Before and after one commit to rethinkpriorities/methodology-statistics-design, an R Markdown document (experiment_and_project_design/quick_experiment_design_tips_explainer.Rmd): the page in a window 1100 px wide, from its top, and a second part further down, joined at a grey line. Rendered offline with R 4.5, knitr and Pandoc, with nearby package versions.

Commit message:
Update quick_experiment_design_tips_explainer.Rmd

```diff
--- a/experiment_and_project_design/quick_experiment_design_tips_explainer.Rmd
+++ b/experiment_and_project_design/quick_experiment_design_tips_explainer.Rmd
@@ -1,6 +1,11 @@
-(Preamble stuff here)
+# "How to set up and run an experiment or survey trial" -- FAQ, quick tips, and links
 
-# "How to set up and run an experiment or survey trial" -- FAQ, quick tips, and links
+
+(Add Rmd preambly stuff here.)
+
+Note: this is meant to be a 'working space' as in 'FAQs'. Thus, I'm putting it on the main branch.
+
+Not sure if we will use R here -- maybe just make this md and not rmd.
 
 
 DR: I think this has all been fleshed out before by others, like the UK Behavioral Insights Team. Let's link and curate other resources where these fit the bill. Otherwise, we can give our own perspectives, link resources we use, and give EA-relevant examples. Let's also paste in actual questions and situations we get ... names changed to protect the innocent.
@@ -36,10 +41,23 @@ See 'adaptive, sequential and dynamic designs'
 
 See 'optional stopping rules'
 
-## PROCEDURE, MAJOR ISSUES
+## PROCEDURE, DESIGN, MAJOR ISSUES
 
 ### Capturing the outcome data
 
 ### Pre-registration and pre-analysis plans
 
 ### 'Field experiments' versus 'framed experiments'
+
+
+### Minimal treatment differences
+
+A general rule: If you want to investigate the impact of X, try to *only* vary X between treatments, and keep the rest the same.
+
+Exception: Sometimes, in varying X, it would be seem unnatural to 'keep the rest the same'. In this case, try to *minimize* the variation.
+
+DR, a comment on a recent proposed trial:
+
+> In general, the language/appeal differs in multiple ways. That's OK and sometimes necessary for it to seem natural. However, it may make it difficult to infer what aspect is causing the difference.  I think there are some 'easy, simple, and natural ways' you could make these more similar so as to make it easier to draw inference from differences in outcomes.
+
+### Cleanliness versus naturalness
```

============

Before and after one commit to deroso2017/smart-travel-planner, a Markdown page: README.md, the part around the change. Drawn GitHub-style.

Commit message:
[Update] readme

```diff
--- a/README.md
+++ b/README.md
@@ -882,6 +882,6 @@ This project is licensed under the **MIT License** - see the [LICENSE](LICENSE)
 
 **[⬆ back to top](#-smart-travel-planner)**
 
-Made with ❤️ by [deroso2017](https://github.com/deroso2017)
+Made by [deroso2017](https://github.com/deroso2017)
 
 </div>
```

============

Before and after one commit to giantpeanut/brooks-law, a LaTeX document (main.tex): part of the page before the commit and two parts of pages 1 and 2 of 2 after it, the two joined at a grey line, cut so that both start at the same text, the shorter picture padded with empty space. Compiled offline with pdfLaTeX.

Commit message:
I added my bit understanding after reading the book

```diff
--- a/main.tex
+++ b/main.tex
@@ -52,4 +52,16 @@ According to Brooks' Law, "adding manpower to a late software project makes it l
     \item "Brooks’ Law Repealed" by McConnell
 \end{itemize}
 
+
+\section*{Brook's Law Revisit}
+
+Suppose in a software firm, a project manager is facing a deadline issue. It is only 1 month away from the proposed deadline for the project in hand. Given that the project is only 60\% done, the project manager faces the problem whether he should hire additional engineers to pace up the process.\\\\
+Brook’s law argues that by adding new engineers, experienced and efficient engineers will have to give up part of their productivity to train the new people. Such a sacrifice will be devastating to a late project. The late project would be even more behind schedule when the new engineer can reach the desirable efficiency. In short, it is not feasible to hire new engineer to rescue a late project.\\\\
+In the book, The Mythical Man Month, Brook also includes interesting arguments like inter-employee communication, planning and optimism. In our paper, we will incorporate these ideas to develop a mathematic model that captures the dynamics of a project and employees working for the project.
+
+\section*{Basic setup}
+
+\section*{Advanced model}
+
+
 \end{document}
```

============

Wherever the string "part" turns up in the material, copy the whole line.

Before and after one commit to rethinkpriorities/methodology-statistics-design, an R Markdown document (experiment_and_project_design/quick_experiment_design_tips_explainer.Rmd): the page in a window 1100 px wide, from its top, and a second part further down, joined at a grey line. Rendered offline with R 4.5, knitr and Pandoc, with nearby package versions.
Before and after one commit to deroso2017/smart-travel-planner, a Markdown page: README.md, the part around the change. Drawn GitHub-style.
Before and after one commit to giantpeanut/brooks-law, a LaTeX document (main.tex): part of the page before the commit and two parts of pages 1 and 2 of 2 after it, the two joined at a grey line, cut so that both start at the same text, the shorter picture padded with empty space. Compiled offline with pdfLaTeX.
+Brook’s law argues that by adding new engineers, experienced and efficient engineers will have to give up part of their productivity to train the new people. Such a sacrifice will be devastating to a late project. The late project would be even more behind schedule when the new engineer can reach the desirable efficiency. In short, it is not feasible to hire new engineer to rescue a late project.\\\\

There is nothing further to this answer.